Most trips also have their minus points, and for me, the roads in South Korea were among the scariest I have been on. There are no fine roundabouts as in Abu Dhabi or even road signs indicating a U-turn. My brother had his eyes peeled to spot any helpful road signs. Once, when we were on our way to the Windy Hill in Busan, a motorcycle suddenly went through a red light. Other cars followed suit and I was shocked to be told, “it’s not a big deal to break the lights here”.
In my family, it is customary to visit religious monuments when we are abroad. One of the best days in Busan was when we went to the Haedong Yonggungsa Temple. I have been to a few churches in Vienna, but this was my first visit to a temple. Since high school, I have enjoyed reading about comparative religions. My philosophy is that the more I explore other religious practices, the more tolerant I become.
What’s unique about this temple is that it is on the sea shore. I was standing on a bridge leading to the temple; on the right, there was a statue of Buddha placed in the middle of the seabed below. Many people were cleansing their coins, preparing to throw them in the pool. If they missed the target, they would scream out their anger. The believed if they hit the spot, it would being them good luck.

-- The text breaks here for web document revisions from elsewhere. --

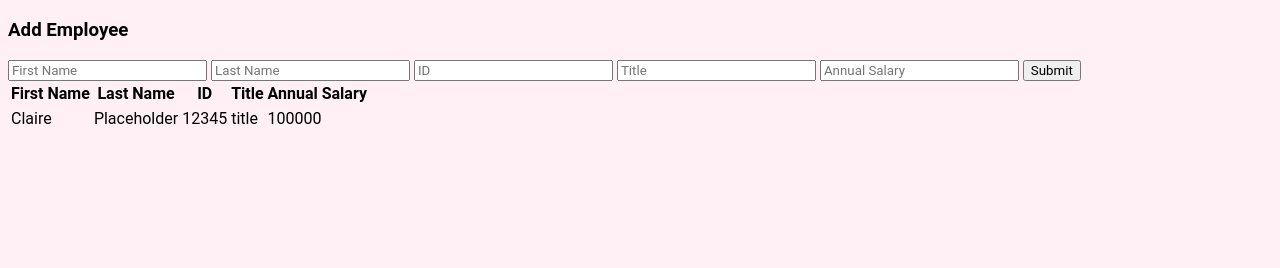
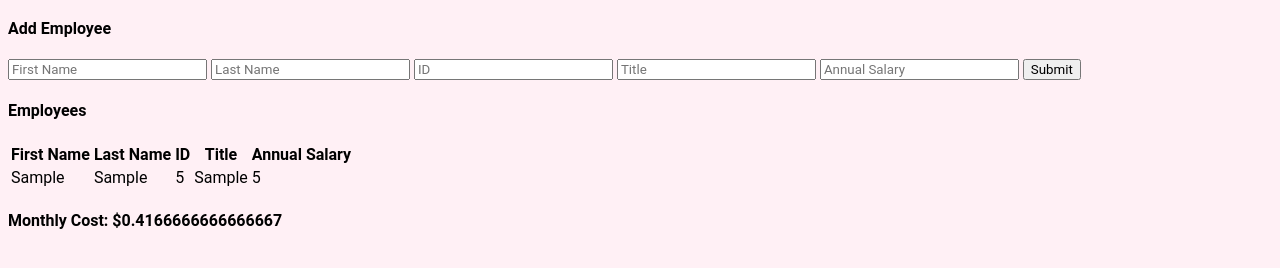
Before and after one commit to ClaireLimesand/salary-calculator, a plain HTML site: page index.html in a window 1280 px wide. Both pictures are taken after typing "Sample", "Sample", "5", "Sample", "5" into the empty fields and a click on the button "Submit". Shown: the part 62-330 px from the top of the page. Drawn offline with Linux system fonts and the light colour scheme.

Commit message:
added calculate monthly total function

```diff
--- a/index.html
+++ b/index.html
@@ -15,13 +15,14 @@
     </header>
 
     <body>
-        <h3>Add Employee</h3>
+        <h4>Add Employee</h4>
             <input placeholder="First Name" id="firstNameInput" type="text">
             <input placeholder="Last Name" id="lastNameInput" type="text">
             <input placeholder="ID" id="idInput" type="number">
             <input placeholder="Title" id="titleInput" type="text">
             <input placeholder="Annual Salary" id="annualSalaryInput" type="number">
                 <button id="addEmployee">Submit</button>
+        <h4>Employees</h4>
         <table id="employeeTable">
             <thead>
                 <tr>
@@ -32,7 +33,7 @@
                     <th>Annual Salary</th>
                 </tr>
             </thead>
-            <tbody>
+            <tbody id="employeeTableBody">
                 <tr>
                     <!-- <td>Claire</td>
                     <td>Placeholder</td>
@@ -42,6 +43,6 @@
                 </tr>
             </tbody>
        </table>
-
+       <h4>Monthly Cost: $<div id="monthlyCost"></div></h4>
     </body>
 </html>
--- a/script.js
+++ b/script.js
@@ -1,32 +1,15 @@
 $( document ).ready( onReady )
 
-// let employeeList = [];
-
-// function createNewEmployee(firstName, lastName, id, title, annualSalary){
-//     let newEmployee = {
-//       firstName: firstNameInput,
-//       lastName: lastNameInput,
-//       id: idInput,
-//       jobTitle: titleInput,
-//       annualSalary: annualSalaryInput,
-//     }
-//     employeeList.push(newEmployee);
-//     return true;
-//   }
-let employeeList = [{
-    firstName: 'Claire',
-    lastName: 'Placeholder',
-    id: 12345,
-    jobTitle: 'title',
-    annualSalary: 100000
-}];
+let employeeList = [];
 
 function onReady(){
-    createEmployeeList(employeeList)
-    $('#addEmployee').on('click', handleAddEmployee )
+    createEmployeeList(employeeList);
+    $('#addEmployee').on('click', handleAddEmployee );
+    renderMonthlyCost(employeeList);
 }
 
 function createEmployeeList(listName) {
+    $('#employeeTableBody').empty();
     for (let employee of employeeList) {
         let newTableRow = `
             <tr>
@@ -38,8 +21,21 @@ function createEmployeeList(listName) {
             </tr>
         `;
 
-    $('#employeeTable').append(newTableRow);
+    $('#employeeTableBody').append(newTableRow);
     }
+}
+
+function calculateMonthlyCost(employeesToSum) {
+    let sum = 0;
+    for (let employee of employeesToSum){
+        sum =  employee.annualSalary / 12
+    }
+    return sum;
+}
+
+function renderMonthlyCost(employeesToSum) {
+    let monthlyCost = calculateMonthlyCost(employeesToSum)
+    $('#monthlyCost').text(monthlyCost)
 }
 
 function handleAddEmployee(){
@@ -65,4 +61,6 @@ function handleAddEmployee(){
         $( '#titleInput' ).val('');
         $( '#annualSalaryInput' ).val('');
 
+    createEmployeeList(employeeList);
+    renderMonthlyCost(employeeList);
 }
--- a/style.css
+++ b/style.css
@@ -5,3 +5,7 @@
 body {
     background-color: lavenderblush;
 }
+
+div {
+    display: inline;
+}
```
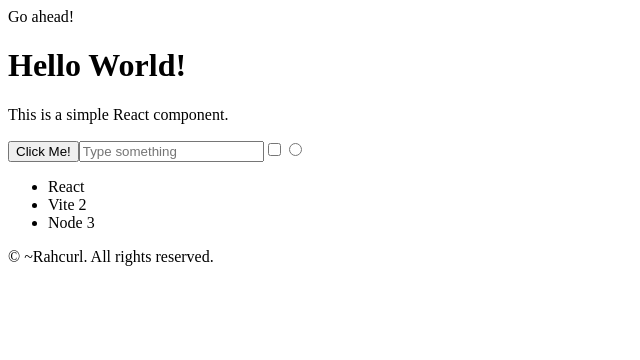
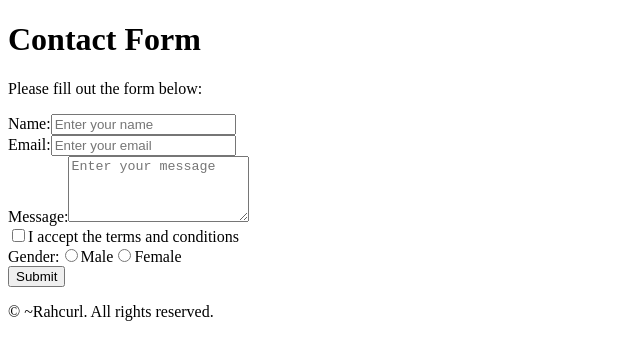
Before and after one commit to Rahcurl/WebProject, a React (Vite) app: page / in a window 1280 px wide. Shown: the top 360 px of the page, without its empty margins (0-640 px from the left). Built offline with nearby package versions, Linux system fonts and the light colour scheme.

Commit message:
form for basic user

```diff
--- a/src/comp1.jsx
+++ b/src/comp1.jsx
@@ -1,22 +1,127 @@
 import * as React from "react";
+
 class MyComponent extends React.Component {
-render() { return <div> Go ahead!
-    <h1>Hello World!</h1>
-    <p>This is a simple React component.</p>
-    <button onClick={() => alert('Button clicked!')}>Click Me!</button>
-    <input type="text" placeholder="Type something" />
-    <input type="checkbox"></input>
-    <input type="Radio"></input>
-    <ul>
-        <li>React</li>
-        <li>Vite 2</li>
-        <li>Node 3</li>
-    </ul>
-    <footer>
-        <p>&copy; ~Rahcurl. All rights reserved.</p>
-    </footer>
+  // Initial state to store form input values
+  state = {
+    name: "",
+    email: "",
+    message: "",
+    acceptTerms: false,
+    gender: "",
+  };
 
-</div>;
-    }
+  // Handle change for text inputs, checkboxes, and radio buttons
+  handleChange = (event) => {
+    const { name, value, type, checked } = event.target;
+    this.setState({
+      [name]: type === "checkbox" ? checked : value,
+    });
+  };
+
+  // Handle form submission
+  handleSubmit = (event) => {
+    event.preventDefault();
+    alert("Form submitted! Data: " + JSON.stringify(this.state, null, 2));
+  };
+
+  render() {
+    return (
+      <div>
+        <h1>Contact Form</h1>
+        <p>Please fill out the form below:</p>
+        <form onSubmit={this.handleSubmit}>
+          {/* Name Input */}
+          <div>
+            <label htmlFor="name">Name:</label>
+            <input
+              type="text"
+              id="name"
+              name="name"
+              value={this.state.name}
+              onChange={this.handleChange}
+              placeholder="Enter your name"
+              required
+            />
+          </div>
+
+          {/* Email Input */}
+          <div>
+            <label htmlFor="email">Email:</label>
+            <input
+              type="email"
+              id="email"
+              name="email"
+              value={this.state.email}
+              onChange={this.handleChange}
+              placeholder="Enter your email"
+              required
+            />
+          </div>
+
+          {/* Message Input */}
+          <div>
+            <label htmlFor="message">Message:</label>
+            <textarea
+              id="message"
+              name="message"
+              value={this.state.message}
+              onChange={this.handleChange}
+              placeholder="Enter your message"
+              rows="4"
+              required
+            ></textarea>
+          </div>
+
+          {/* Checkbox for terms and conditions */}
+          <div>
+            <label>
+              <input
+                type="checkbox"
+                name="acceptTerms"
+                checked={this.state.acceptTerms}
+                onChange={this.handleChange}
+              />
+              I accept the terms and conditions
+            </label>
+          </div>
+
+          {/* Radio buttons for gender */}
+          <div>
+            <label>Gender:</label>
+            <label>
+              <input
+                type="radio"
+                name="gender"
+                value="male"
+                checked={this.state.gender === "male"}
+                onChange={this.handleChange}
+              />
+              Male
+            </label>
+            <label>
+              <input
+                type="radio"
+                name="gender"
+                value="female"
+                checked={this.state.gender === "female"}
+                onChange={this.handleChange}
+              />
+              Female
+            </label>
+          </div>
+
+          {/* Submit Button */}
+          <div>
+            <button type="submit">Submit</button>
+          </div>
+        </form>
+
+        <footer>
+          <p>&copy; ~Rahcurl. All rights reserved.</p>
+        </footer>
+      </div>
+    );
+  }
 }
+
 export default MyComponent;
```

I have many beautiful memories of South Korea, but the one I value the most is getting into a bicycle race with an ahjussi (Korean old man) along the Han River. That stranger’s kind smile still resonates in my mind.
When I returned home, I had a strong urge to change some not-so-appealing aspects of myself. I made an extra effort to smile at women I didn’t know, just to make them feel connected and welcomed. Once in Al Wahda Mall, I smiled at an old lady and she returned the favour. It caused butterflies in my stomach for some reason, but it made me happy. Integration is the hope for Emiratis and foreigners.
I also became more appreciative of the well-designed and well-embellished roads in Abu Dhabi.
It is amazing how much this single journey to a strange land taught me. My experiences in South Korea afforded me an opportunity to rediscover myself. Soon I realised that the “self” is what we create, and I am yet to give birth to the “self” I want to be. Perhaps I will continue this progress on my next journey.
Published: December 25, 2014 04:00 AM